Harpmeister/vocalist Butterfield made his biggest mark on rock music fronting his band that featured Mike Bloomfield and produced 1966’s influential East/West album. This nicely packaged pair of twofers mop up his later history as played out in the 70s on the Bearsville label, a haven for talents as disparate as Todd Rundgren and Jesse Winchester.
Unlike those artists, Butterfield wasn’t a songwriter, so the results obtained depended on finding musicians, writers and producers sympathetic to his style and talents. This he achieved with the band Better Days. The likes of Geoff Muldaur, Ronnie Barron and Amos Garrett proved admirable musical foils who could contribute to songs, vocals and instruments as required to create a laidback, Band-influenced sound appropriate to their Woodstock location.

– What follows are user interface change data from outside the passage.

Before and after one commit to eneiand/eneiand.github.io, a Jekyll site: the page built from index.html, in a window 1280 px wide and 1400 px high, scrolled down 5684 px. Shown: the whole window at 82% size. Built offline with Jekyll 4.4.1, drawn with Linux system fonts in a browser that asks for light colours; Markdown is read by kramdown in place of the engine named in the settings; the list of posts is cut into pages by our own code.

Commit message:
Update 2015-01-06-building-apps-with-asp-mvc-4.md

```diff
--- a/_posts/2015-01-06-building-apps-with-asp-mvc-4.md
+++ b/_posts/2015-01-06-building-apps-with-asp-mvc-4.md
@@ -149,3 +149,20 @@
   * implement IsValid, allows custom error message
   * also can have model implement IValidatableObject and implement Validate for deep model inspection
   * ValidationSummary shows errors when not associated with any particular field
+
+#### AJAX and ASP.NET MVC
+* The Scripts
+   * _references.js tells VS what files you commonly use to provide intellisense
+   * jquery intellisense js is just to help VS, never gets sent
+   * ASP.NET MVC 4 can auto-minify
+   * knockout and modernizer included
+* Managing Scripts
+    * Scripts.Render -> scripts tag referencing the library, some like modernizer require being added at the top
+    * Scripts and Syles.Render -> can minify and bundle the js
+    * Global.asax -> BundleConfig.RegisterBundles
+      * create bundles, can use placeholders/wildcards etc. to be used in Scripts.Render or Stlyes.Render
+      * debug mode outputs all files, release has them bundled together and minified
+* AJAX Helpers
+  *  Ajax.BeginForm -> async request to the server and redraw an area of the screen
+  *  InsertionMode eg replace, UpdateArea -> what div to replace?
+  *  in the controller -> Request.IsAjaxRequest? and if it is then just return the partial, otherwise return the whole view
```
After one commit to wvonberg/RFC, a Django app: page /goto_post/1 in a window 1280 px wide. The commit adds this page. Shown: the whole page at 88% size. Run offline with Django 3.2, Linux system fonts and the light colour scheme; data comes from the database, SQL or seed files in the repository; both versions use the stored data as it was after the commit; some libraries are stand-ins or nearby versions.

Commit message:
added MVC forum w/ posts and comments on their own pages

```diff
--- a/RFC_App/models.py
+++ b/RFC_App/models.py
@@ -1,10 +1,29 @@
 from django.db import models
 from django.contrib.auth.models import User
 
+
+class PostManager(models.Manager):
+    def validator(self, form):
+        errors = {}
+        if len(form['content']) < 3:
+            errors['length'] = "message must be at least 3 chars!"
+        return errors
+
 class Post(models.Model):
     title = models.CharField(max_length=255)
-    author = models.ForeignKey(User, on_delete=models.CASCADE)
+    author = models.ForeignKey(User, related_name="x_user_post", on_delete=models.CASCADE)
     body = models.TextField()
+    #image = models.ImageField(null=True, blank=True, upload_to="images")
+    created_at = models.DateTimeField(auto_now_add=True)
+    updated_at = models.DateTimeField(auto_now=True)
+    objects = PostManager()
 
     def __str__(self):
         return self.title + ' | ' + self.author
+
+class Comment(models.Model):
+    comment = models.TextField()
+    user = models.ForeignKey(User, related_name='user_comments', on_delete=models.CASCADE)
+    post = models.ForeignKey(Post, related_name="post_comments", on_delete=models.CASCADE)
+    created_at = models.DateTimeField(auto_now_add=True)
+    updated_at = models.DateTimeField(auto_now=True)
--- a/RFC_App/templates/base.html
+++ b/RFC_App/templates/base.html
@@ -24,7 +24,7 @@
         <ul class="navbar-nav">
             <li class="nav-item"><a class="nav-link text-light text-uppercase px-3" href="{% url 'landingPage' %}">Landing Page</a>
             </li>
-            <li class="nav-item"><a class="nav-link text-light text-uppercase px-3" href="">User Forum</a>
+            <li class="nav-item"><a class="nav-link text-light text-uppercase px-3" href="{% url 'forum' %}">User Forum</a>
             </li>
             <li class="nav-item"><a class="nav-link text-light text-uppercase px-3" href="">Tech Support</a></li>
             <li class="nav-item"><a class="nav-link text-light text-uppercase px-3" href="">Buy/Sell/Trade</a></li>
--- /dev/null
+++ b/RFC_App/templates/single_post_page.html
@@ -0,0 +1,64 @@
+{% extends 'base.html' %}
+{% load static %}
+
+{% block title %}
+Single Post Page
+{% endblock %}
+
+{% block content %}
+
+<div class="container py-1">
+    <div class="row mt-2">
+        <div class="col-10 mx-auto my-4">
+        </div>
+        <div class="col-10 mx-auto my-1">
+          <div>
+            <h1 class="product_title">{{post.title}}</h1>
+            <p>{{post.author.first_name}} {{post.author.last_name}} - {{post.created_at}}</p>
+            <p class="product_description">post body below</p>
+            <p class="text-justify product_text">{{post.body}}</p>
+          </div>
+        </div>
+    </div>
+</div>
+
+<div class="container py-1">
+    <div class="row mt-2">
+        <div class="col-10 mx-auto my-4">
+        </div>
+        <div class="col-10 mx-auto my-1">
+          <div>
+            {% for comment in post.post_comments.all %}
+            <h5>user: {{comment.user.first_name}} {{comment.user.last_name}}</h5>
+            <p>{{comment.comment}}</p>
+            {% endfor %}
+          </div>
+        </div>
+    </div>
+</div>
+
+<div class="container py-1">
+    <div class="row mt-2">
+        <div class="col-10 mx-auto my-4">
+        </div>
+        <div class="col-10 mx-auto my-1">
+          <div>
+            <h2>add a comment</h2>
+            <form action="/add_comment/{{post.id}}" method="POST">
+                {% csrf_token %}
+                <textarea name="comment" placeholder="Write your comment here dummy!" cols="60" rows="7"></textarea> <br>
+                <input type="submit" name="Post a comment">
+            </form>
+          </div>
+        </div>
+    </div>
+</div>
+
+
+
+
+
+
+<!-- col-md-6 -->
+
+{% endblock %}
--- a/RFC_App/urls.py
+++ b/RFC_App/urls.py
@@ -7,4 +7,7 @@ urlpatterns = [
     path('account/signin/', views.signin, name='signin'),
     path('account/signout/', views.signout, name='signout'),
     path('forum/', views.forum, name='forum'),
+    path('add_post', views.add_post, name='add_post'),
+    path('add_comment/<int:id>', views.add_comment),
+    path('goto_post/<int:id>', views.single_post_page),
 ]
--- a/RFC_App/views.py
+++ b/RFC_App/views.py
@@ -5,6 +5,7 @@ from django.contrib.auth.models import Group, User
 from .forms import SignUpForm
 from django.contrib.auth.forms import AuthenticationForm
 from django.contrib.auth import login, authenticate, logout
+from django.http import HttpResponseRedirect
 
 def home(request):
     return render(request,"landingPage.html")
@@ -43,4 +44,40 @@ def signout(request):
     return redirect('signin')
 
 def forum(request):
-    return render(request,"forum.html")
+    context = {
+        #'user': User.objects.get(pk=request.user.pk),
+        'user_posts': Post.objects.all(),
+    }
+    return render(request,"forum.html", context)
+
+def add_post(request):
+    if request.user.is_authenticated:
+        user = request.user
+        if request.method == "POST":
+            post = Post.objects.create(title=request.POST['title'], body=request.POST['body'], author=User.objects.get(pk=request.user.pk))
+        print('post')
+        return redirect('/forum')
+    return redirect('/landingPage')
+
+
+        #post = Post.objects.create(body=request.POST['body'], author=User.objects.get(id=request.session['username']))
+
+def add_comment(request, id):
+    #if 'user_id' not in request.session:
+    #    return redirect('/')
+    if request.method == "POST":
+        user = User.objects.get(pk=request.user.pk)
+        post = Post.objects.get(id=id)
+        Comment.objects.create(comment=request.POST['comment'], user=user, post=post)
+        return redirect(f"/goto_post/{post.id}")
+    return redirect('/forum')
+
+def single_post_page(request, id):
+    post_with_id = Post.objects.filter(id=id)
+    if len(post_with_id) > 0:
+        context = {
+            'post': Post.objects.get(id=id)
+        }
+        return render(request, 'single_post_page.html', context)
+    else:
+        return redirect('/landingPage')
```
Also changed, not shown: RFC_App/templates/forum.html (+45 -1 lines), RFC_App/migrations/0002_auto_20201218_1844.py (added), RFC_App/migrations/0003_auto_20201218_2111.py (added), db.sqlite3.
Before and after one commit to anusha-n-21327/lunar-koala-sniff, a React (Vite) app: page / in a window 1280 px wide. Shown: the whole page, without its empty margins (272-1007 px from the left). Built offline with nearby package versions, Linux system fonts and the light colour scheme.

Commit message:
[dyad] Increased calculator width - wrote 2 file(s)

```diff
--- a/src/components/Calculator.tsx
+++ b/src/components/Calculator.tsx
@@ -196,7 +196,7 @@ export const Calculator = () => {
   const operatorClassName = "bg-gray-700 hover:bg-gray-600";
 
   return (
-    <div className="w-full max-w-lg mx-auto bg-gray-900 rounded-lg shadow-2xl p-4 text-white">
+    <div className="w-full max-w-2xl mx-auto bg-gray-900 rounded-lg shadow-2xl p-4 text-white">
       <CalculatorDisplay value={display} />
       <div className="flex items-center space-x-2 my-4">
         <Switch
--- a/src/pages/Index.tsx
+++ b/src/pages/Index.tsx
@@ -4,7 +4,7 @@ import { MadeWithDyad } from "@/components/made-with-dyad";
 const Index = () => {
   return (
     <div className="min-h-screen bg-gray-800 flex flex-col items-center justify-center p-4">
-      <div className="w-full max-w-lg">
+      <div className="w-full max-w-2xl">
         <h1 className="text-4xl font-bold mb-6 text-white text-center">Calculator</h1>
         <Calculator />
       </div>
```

Sadly the same cant be said of Put It In Your Ear and North South, solo efforts from 1975 and 1981 that are lamentable offerings. Ear’s sleeve is as poor as its contents, while North South, supervised by legendary soul producer Willie Dixon, casts Butterfield as an Al Green wannabe with dated synthesiser backing. To his credit, sleevenotes-writer Alan Robinson doesn’t attempt to pretend otherwise. Butterfield died 25 years ago; only one of these twofers stands up as any kind of legacy.